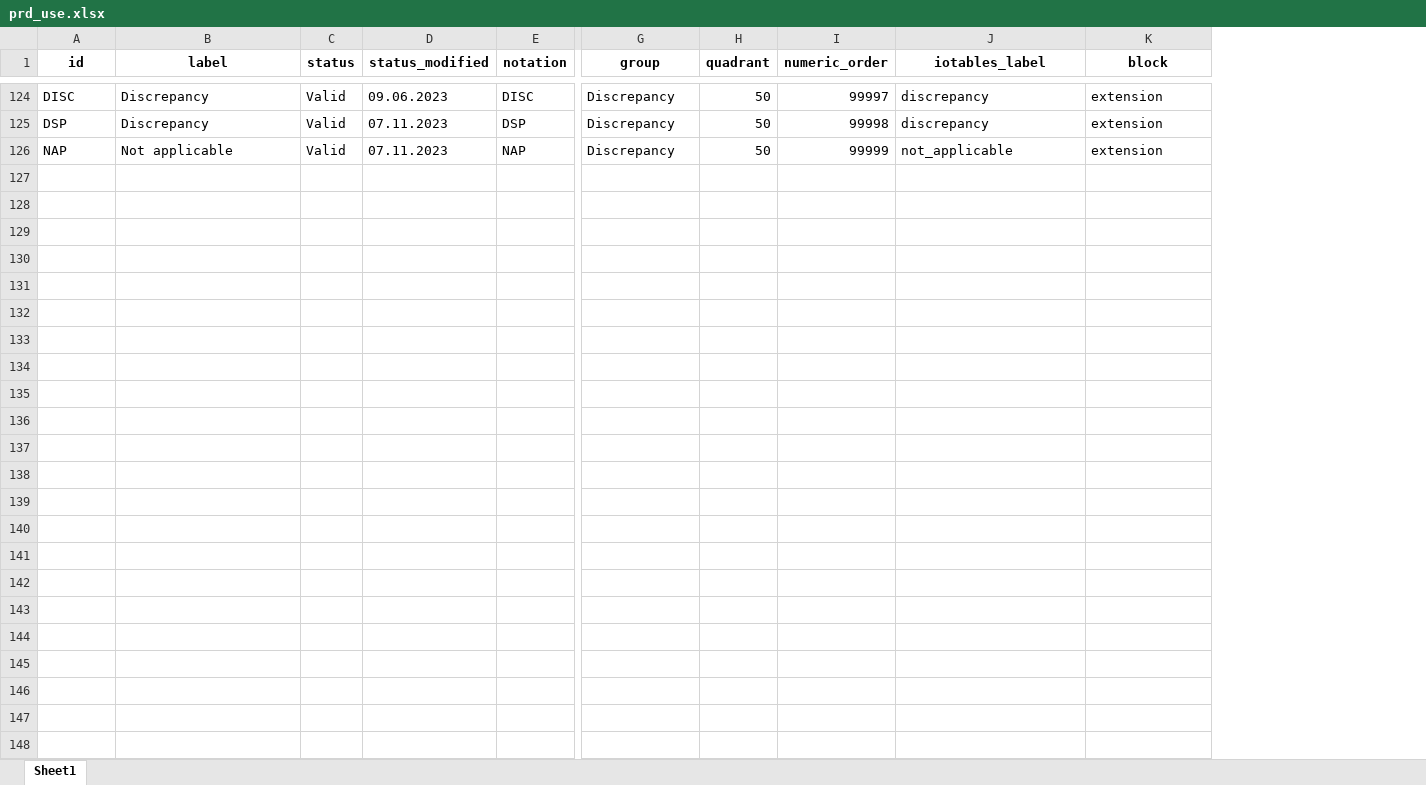
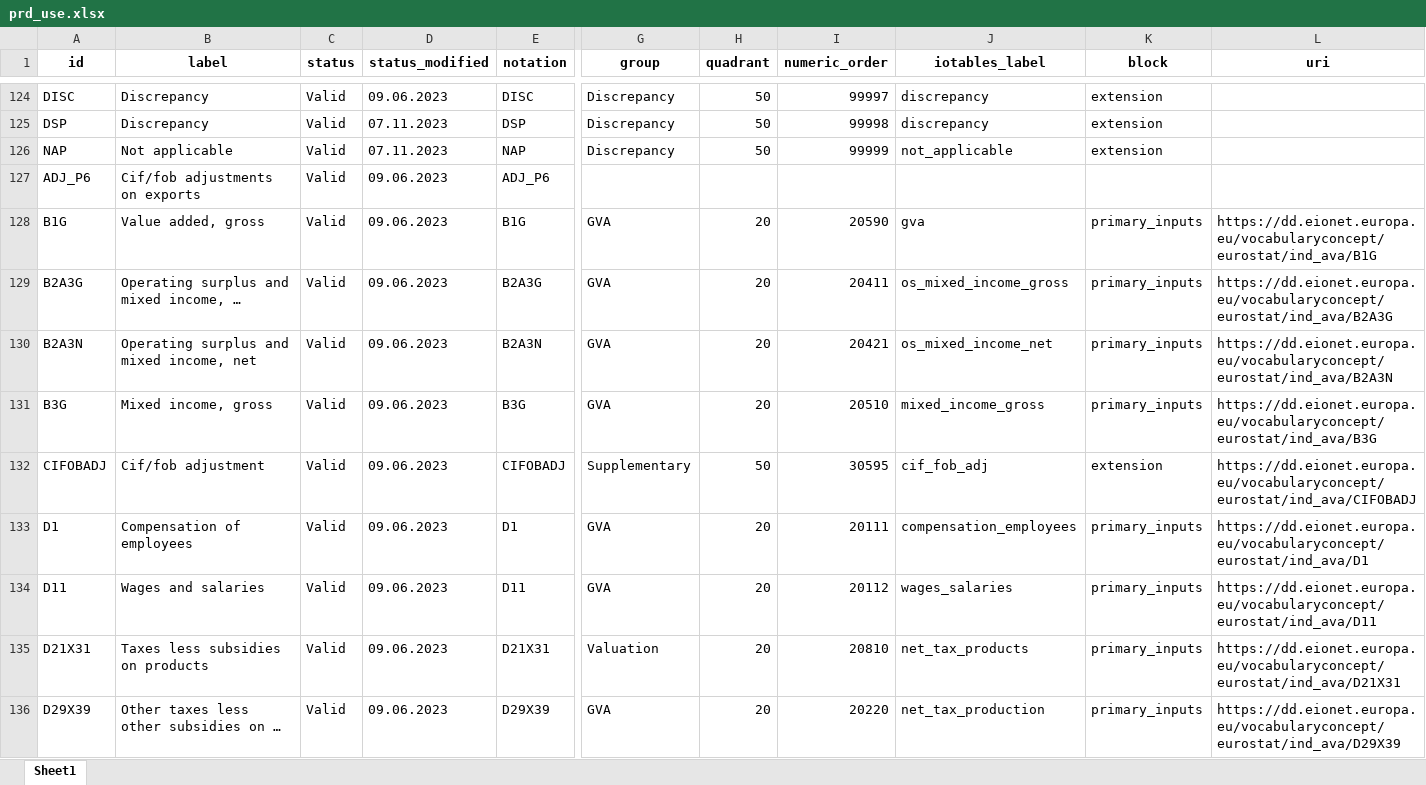
Before and after one commit to rOpenGov/iotables, an Excel workbook: data-raw/prd_use.xlsx, sheet Sheet1, drawn as a sheet; only a part is shown, gaps mark what is left out; values as stored, in another font and other column widths than the file's, no borders; rows hold the shown columns only; the diff covers the shown part only; the diff names each change by its address in the sheet, - before the commit and + after, or states it on an @@ line.

```diff
--- a/data-raw/prd_use.xlsx (sheet Sheet1)
+++ b/data-raw/prd_use.xlsx (sheet Sheet1)
+column L (uri), empty
+row 127: ADJ_P6 | Cif/fob adjustments on exports | Valid | 09.06.2023 | ADJ_P6
+row 128: B1G | Value added, gross | Valid | 09.06.2023 | B1G | GVA | 20 | 20590 | gva | primary_inputs | https://dd.eionet.europa.eu/vocabularyconcept/eurostat/ind_ava/B1G
+row 129: B2A3G | Operating surplus and mixed income, … | Valid | 09.06.2023 | B2A3G | GVA | 20 | 20411 | os_mixed_income_gross | primary_inputs | https://dd.eionet.europa.eu/vocabularyconcept/eurostat/ind_ava/B2A3G
+row 130: B2A3N | Operating surplus and mixed income, net | Valid | 09.06.2023 | B2A3N | GVA | 20 | 20421 | os_mixed_income_net | primary_inputs | https://dd.eionet.europa.eu/vocabularyconcept/eurostat/ind_ava/B2A3N
+row 131: B3G | Mixed income, gross | Valid | 09.06.2023 | B3G | GVA | 20 | 20510 | mixed_income_gross | primary_inputs | https://dd.eionet.europa.eu/vocabularyconcept/eurostat/ind_ava/B3G
+row 132: CIFOBADJ | Cif/fob adjustment | Valid | 09.06.2023 | CIFOBADJ | Supplementary | 50 | 30595 | cif_fob_adj | extension | https://dd.eionet.europa.eu/vocabularyconcept/eurostat/ind_ava/CIFOBADJ
+row 133: D1 | Compensation of employees | Valid | 09.06.2023 | D1 | GVA | 20 | 20111 | compensation_employees | primary_inputs | https://dd.eionet.europa.eu/vocabularyconcept/eurostat/ind_ava/D1
+row 134: D11 | Wages and salaries | Valid | 09.06.2023 | D11 | GVA | 20 | 20112 | wages_salaries | primary_inputs | https://dd.eionet.europa.eu/vocabularyconcept/eurostat/ind_ava/D11
+row 135: D21X31 | Taxes less subsidies on products | Valid | 09.06.2023 | D21X31 | Valuation | 20 | 20810 | net_tax_products | primary_inputs | https://dd.eionet.europa.eu/vocabularyconcept/eurostat/ind_ava/D21X31
+row 136: D29X39 | Other taxes less other subsidies on … | Valid | 09.06.2023 | D29X39 | GVA | 20 | 20220 | net_tax_production | primary_inputs | https://dd.eionet.europa.eu/vocabularyconcept/eurostat/ind_ava/D29X39
```
Also changed, not shown: 21 added rows elsewhere in this sheet, 2 other files.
▬▬▬▬▬▬
Write down how many lines of the data above contain the word "added", with nothing else.

2